The final decision meeting to agree the 2015 GBG submissions will be held on Tuesday 25th February at the Burton Bridge Inn, Burton, commencing at 8pm (in the upstairs meeting room).

The decision for inclusion or exclusion for next year, is largely based upon NBSS scores, meaning that it’s especially important to put your scores in!


Pub List for the Derby Pub tour

The tentative list for the Derby pub tour is as follows. Remember that we’ll be meeting at the Alexandra around 7:30, moving on after a (slow) first drink. Following that, we plan on┬ávisiting: The Exeter Arms, The Peacock, The Furnace and the Five Lamps.

If you’re joining us later, drop us an email (or use the contact form on the home page) and we’ll send you mobile numbers. As usual, please either email the Chair, or the Social Sec to let us know you’re coming otherwise we won’t know to wait for you!

UPDATE: We will be meeting at the Alexandra and leaving for the Exeter around 7:30pm. If you can’t make it until 7:30-8pm ish, come and meet us at the Exeter. Sorry for the confusion.

Update to NBSS

At the end of September, there was a major overhaul of the National Beer Scoring System (NBSS). This system is used throughout CAMRA to rate beer quailty in Branch area pubs. Many branches (including ours) use the NBSS scores to guide our selection of Good Beer Guide and Pub of the Year Pubs.

The system itself, should be fairly easy if you’re used to the old system, however it’s directly tied into WhatPub? so you’ll have to maually add any pubs in branch areas who have not submitted their pubs (it’s not difficult, in fact it’s very similar to the old system).

Beer Scoring of obviously a subjective thing. To try and make things more consistent, there are guidelines as to what the scores mean: From the CAMRA NBSS page:

Score Description
0 Undrinkable. No cask ale available or so poor you have to take it back or can’t finish it.
1 Poor. Beer that is anything from barely drinkable to drinkable with considerable resentment.
2 Average. Competently kept, drinkable pint but doesn’t inspire in any way, not worth moving to another pub but you drink the beer without really noticing.
3 Good. Good beer in good form. You may cancel plans to move to the next pub. You want to stay for another pint and may seek out the beer again.
4 Very Good. Excellent beer in excellent condition.
5 Perfect. Probably the best you are ever likely to find. A seasoned drinker will award this score very rarely.

The biggest problem is usually people over-scoring the quality of the beer. If you consistently find yourself awarding 4s and 5s, you may want to ask yourself if you’re not inflating your scores a bit. You should expect to score only one or two ‘Perfect’ scores a year (if at all). Most importantly, don’t let scoring get in the way and forget to enjoy your pint!

Pub of the year presentation at the Admiral Rodney

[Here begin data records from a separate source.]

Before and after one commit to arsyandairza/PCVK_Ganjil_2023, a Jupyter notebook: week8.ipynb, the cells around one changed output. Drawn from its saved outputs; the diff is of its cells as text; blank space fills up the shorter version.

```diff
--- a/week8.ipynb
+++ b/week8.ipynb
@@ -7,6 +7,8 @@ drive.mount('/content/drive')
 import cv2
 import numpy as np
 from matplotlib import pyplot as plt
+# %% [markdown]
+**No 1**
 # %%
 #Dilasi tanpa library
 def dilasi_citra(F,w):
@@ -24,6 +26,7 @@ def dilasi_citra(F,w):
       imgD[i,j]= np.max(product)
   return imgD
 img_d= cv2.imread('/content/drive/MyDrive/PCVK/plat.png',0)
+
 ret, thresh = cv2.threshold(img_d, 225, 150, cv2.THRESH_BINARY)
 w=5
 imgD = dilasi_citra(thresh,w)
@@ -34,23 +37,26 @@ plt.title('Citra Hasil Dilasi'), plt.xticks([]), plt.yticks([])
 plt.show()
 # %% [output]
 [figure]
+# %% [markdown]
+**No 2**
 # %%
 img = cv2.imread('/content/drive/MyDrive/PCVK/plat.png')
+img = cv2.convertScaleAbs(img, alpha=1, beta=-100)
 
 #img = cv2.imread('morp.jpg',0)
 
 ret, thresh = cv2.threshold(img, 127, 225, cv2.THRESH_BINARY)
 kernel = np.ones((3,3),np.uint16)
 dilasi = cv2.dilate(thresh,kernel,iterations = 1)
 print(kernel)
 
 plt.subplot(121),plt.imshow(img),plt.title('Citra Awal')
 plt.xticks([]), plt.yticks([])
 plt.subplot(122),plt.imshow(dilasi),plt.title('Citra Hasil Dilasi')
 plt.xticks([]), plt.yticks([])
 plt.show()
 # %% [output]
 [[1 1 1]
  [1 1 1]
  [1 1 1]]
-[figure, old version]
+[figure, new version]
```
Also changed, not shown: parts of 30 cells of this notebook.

Several members of the branch joined me to present the Admiral Rodney in Hartshorne with our South Derbyshire Pub Of The Year award. This is the second time that the Rodney has won Branch PotY having last taken home the trophy in 2007.

The Branch Pub of the Year (PotY) is initially shortlisted by the branch based upon the National Beer Scoring System (NBSS). Following this the contenders (usually around 7 pubs) are visited by a panel of judges from the branch who assess various criteria including Beer Quailty, Atmosphere and Community Focus. When everything is added up, whoever has the most points becomes the Pub of the Year.

Back at the Rodney, having said a few words of congratulation, we stuck around to sample the ales and gave the pub quiz our best collective shot (9pm every Friday!), coming in a modest second place. We were promised it’s not always so Olympics-themed!

Pictures to come!